Records provided:

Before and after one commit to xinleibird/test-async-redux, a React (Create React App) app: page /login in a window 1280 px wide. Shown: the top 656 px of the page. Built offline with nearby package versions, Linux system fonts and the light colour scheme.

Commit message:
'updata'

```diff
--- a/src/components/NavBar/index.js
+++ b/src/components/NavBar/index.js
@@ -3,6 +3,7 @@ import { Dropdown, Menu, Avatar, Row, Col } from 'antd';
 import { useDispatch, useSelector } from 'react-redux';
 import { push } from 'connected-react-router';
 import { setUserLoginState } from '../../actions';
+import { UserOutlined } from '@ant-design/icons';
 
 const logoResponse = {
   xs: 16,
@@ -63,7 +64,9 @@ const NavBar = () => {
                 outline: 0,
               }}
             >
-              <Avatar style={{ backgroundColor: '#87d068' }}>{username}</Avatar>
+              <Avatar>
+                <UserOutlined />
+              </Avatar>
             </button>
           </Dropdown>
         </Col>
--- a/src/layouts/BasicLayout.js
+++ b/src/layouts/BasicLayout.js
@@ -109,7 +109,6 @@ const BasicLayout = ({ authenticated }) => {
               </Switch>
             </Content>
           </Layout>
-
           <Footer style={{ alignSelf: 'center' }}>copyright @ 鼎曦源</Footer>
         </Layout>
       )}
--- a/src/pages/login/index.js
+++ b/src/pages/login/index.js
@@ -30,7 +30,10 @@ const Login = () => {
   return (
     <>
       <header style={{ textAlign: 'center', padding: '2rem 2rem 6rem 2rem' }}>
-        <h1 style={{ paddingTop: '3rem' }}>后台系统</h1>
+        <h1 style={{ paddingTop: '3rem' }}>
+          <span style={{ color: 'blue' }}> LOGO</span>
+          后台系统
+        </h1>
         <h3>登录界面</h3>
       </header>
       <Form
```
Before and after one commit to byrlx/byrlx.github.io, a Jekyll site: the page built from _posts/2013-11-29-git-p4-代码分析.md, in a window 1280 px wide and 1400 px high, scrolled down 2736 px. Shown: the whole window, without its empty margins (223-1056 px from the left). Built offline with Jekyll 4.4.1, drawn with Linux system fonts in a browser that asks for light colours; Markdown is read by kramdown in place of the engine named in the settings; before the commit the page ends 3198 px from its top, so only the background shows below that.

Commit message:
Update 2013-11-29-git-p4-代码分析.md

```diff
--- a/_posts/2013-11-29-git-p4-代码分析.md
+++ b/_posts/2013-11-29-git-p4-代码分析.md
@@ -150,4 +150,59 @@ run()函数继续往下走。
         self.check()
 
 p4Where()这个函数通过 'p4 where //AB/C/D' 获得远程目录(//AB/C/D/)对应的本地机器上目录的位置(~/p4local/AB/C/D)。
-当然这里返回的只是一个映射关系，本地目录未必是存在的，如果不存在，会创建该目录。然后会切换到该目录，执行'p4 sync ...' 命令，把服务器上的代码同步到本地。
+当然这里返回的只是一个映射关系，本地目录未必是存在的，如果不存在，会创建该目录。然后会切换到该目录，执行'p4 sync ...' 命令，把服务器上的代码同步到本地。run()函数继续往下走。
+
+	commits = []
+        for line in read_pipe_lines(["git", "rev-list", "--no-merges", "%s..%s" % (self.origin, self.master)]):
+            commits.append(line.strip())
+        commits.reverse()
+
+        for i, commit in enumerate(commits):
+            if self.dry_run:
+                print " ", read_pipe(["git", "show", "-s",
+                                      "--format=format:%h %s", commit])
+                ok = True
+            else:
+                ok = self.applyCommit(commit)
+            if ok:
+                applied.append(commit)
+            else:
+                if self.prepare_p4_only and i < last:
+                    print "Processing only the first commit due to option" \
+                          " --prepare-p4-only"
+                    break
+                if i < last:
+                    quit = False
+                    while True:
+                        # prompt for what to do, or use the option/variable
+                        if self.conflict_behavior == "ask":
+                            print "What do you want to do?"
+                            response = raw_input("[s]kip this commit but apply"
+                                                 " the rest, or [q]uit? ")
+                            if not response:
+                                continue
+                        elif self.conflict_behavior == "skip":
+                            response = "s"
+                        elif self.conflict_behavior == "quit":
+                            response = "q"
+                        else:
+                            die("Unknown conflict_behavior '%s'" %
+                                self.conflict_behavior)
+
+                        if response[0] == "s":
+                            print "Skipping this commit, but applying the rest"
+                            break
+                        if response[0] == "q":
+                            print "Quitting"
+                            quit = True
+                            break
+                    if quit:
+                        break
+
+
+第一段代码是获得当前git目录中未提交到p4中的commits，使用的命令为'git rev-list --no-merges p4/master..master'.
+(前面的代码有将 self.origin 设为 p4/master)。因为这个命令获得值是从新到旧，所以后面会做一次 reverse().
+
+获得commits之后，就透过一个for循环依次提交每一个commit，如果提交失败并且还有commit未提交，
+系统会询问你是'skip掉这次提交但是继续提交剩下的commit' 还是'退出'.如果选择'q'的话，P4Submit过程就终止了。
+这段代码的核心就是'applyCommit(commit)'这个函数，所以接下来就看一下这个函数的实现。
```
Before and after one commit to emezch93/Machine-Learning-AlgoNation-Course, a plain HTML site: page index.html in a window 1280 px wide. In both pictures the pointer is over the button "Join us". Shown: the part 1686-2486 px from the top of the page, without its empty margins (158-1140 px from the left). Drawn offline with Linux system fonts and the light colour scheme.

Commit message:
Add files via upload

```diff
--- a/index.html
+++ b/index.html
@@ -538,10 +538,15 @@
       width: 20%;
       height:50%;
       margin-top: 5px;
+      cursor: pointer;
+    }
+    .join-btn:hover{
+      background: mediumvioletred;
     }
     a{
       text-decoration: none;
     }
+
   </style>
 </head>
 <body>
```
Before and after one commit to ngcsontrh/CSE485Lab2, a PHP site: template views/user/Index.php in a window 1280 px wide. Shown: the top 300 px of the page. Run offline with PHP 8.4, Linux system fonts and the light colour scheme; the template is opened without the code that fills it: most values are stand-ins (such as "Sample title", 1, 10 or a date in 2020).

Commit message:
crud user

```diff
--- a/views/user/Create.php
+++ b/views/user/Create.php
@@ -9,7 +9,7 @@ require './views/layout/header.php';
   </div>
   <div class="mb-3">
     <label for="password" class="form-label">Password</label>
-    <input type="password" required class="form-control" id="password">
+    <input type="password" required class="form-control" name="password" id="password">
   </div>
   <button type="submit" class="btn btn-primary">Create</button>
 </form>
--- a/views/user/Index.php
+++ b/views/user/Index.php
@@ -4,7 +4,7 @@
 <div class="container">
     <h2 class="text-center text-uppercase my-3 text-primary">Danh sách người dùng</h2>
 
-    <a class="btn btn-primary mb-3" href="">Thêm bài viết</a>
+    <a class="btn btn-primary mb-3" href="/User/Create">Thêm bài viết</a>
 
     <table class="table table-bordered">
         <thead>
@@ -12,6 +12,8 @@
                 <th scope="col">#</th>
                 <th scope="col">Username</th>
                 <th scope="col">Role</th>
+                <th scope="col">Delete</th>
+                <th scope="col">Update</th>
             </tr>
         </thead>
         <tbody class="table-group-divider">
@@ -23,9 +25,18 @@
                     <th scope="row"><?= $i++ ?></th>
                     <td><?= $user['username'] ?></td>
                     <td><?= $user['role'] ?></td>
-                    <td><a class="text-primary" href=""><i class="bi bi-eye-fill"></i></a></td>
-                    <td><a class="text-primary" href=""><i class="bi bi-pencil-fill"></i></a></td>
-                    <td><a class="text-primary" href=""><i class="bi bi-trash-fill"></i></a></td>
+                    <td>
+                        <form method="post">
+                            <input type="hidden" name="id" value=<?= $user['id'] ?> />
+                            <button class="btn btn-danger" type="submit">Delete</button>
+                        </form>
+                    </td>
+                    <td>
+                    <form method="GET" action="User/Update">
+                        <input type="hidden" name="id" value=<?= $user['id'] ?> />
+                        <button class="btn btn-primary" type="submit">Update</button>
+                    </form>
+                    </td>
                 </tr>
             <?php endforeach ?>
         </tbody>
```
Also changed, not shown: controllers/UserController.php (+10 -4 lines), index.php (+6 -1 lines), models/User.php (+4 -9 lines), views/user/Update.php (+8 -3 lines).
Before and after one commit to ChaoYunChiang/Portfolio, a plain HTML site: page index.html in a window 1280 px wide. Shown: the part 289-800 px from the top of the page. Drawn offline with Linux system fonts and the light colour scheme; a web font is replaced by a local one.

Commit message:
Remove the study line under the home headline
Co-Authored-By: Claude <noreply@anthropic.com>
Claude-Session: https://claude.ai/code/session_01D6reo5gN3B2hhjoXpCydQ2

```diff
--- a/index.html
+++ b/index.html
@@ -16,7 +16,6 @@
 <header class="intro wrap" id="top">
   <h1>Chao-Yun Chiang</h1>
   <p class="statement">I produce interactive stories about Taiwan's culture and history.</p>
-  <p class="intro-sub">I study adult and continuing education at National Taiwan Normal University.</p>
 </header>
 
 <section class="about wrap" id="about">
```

Problem to solve: Check each line of the records for "type" and copy the ones that contain it.

Answer below:
-    <input type="password" required class="form-control" id="password">
+    <input type="password" required class="form-control" name="password" id="password">
   <button type="submit" class="btn btn-primary">Create</button>
+                            <input type="hidden" name="id" value=<?= $user['id'] ?> />
+                            <button class="btn btn-danger" type="submit">Delete</button>
+                        <input type="hidden" name="id" value=<?= $user['id'] ?> />
+                        <button class="btn btn-primary" type="submit">Update</button>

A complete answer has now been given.